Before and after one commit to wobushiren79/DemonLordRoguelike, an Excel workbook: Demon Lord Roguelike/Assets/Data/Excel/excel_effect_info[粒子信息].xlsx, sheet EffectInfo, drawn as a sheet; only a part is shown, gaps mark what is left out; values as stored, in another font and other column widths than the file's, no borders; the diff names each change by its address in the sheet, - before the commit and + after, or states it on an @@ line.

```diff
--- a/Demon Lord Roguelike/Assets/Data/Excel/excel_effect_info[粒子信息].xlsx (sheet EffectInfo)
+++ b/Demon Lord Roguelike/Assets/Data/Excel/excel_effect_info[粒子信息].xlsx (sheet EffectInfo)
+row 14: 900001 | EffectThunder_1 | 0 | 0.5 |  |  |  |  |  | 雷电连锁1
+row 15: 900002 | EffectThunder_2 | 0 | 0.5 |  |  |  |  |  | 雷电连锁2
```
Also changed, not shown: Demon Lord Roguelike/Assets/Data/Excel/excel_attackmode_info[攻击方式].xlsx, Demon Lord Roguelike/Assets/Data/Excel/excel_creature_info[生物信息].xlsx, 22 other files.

--*--

§ Task: Retype all the data. Nothing may be left out or altered.

§ Task solution:
Before and after one commit to wobushiren79/DemonLordRoguelike, an Excel workbook: Demon Lord Roguelike/Assets/Data/Excel/excel_effect_info[粒子信息].xlsx, sheet EffectInfo, drawn as a sheet; only a part is shown, gaps mark what is left out; values as stored, in another font and other column widths than the file's, no borders; the diff names each change by its address in the sheet, - before the commit and + after, or states it on an @@ line.

```diff
--- a/Demon Lord Roguelike/Assets/Data/Excel/excel_effect_info[粒子信息].xlsx (sheet EffectInfo)
+++ b/Demon Lord Roguelike/Assets/Data/Excel/excel_effect_info[粒子信息].xlsx (sheet EffectInfo)
+row 14: 900001 | EffectThunder_1 | 0 | 0.5 |  |  |  |  |  | 雷电连锁1
+row 15: 900002 | EffectThunder_2 | 0 | 0.5 |  |  |  |  |  | 雷电连锁2
```
Also changed, not shown: Demon Lord Roguelike/Assets/Data/Excel/excel_attackmode_info[攻击方式].xlsx, Demon Lord Roguelike/Assets/Data/Excel/excel_creature_info[生物信息].xlsx, 22 other files.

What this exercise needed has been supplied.